Smallholder farmers play a critical role in supporting food security in developing countries. Monitoring crop phenology and disturbances to crop growth is critical in strengthening farmers’ ability to manage production risks. This study assesses the feasibility of using crowdsourced near-surface remote sensing imagery to monitor winter wheat phenology and identify damage events in northwest India. In particular, we demonstrate how streams of pictures of individual smallholder fields, taken using inexpensive smartphones, can be used to quantify important phenological stages in agricultural crops, specifically the wheat heading phase and how it can be used to detect lodging events, a major cause of crop damage globally. Near-surface remote sensing offers granular visual field data, providing detailed information on the timing of key developmental phases of winter wheat and crop growth disturbances that are not registered by common satellite remote sensing vegetation indices or national crop cut surveys. This illustrates the potential of near-surface remote sensing as a scalable platform for collecting high-resolution plot-specific data that can be used in supporting crop modeling, extension and insurance schemes to increase resilience to production risk and enhance food security in smallholder agricultural systems.
Nota bibliográficaFunding Information:
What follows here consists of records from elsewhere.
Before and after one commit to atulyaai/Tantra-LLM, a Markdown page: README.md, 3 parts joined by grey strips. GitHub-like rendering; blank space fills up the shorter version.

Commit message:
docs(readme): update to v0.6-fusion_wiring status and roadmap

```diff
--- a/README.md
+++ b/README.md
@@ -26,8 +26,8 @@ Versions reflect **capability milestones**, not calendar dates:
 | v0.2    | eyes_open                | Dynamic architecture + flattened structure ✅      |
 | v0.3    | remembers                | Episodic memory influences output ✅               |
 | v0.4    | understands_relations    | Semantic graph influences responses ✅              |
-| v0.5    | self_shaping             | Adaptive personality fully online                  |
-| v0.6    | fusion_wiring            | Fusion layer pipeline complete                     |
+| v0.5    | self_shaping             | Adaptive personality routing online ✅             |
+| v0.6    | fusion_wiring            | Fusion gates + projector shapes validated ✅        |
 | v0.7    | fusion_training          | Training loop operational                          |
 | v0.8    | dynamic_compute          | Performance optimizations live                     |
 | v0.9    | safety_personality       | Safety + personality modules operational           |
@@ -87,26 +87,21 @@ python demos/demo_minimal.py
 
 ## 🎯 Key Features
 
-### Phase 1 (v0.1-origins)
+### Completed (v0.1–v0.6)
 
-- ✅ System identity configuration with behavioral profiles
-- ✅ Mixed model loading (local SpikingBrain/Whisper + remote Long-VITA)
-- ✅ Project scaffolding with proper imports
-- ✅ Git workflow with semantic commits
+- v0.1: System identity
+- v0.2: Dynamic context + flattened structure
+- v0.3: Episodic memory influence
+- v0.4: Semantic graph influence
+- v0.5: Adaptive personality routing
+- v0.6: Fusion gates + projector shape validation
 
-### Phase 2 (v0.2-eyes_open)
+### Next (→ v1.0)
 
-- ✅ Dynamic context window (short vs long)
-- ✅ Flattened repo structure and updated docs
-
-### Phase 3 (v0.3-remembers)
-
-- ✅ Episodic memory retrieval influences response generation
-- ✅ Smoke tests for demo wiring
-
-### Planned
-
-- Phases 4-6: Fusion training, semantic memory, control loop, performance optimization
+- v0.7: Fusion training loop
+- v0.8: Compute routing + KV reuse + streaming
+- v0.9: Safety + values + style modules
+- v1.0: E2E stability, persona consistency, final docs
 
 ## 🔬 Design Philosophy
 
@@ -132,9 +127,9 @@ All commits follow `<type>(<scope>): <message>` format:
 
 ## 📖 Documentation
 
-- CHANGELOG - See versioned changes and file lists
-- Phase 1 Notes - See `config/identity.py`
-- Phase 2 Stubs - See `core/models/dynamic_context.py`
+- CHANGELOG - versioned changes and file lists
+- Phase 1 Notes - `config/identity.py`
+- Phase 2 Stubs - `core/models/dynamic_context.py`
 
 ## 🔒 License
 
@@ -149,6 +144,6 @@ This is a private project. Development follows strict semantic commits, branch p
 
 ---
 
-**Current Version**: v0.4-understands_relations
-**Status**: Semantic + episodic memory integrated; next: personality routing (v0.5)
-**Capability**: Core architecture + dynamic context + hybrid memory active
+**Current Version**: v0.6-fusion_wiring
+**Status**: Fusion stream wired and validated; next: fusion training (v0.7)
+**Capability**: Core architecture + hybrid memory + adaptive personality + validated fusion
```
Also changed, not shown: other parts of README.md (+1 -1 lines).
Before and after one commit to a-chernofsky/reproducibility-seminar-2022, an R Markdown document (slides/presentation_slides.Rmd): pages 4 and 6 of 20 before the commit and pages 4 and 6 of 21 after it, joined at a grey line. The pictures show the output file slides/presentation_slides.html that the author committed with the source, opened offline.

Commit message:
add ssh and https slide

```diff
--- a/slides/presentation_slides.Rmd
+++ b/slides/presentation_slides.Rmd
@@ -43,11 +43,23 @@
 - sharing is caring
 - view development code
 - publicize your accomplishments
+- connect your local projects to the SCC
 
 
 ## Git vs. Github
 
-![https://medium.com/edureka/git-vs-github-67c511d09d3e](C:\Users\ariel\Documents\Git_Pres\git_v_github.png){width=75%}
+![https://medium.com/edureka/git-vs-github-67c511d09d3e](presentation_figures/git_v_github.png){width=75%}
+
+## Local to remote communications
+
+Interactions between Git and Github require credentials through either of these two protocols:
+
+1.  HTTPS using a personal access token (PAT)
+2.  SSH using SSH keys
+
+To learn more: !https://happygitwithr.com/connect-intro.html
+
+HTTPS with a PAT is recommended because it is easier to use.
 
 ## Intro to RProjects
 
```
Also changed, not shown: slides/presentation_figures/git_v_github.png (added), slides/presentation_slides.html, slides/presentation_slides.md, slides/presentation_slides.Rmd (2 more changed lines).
This work was undertaken as part of the CGIAR Research Program on Policies, Institutions, and Markets (PIM) led by the International Food Policy Research Institute (IFPRI). Funding support for this study was provided by the CGIAR Research Programs on Climate Change and Agricultural Food Security (CCAFS) and Policies, Institutions, and Markets (PIM); the CGIAR Platform for Big Data in Agriculture; 3ie Award No. TW13-1038; and NERC-ESRC-DFID Award No. NE/R014094/1. KH acknowledges support from the National Science Foundation’s Macro-system Biology Program (award EF-1065029 ) and the Belgian Science Policy Office (contract BR/175/A3/COBECORE ). EKM acknowledges support from NASA grant number NNH14ZDA001N-LCUC . This paper has not gone through IFPRI’s standard peer-review procedure. The opinions expressed here belong to the authors, and do not necessarily reflect those of CCAFS, PIM, 3ie, NERC, IFPRI, or CGIAR.
© 2018 The Authors
- Remote sensing
- Winter wheat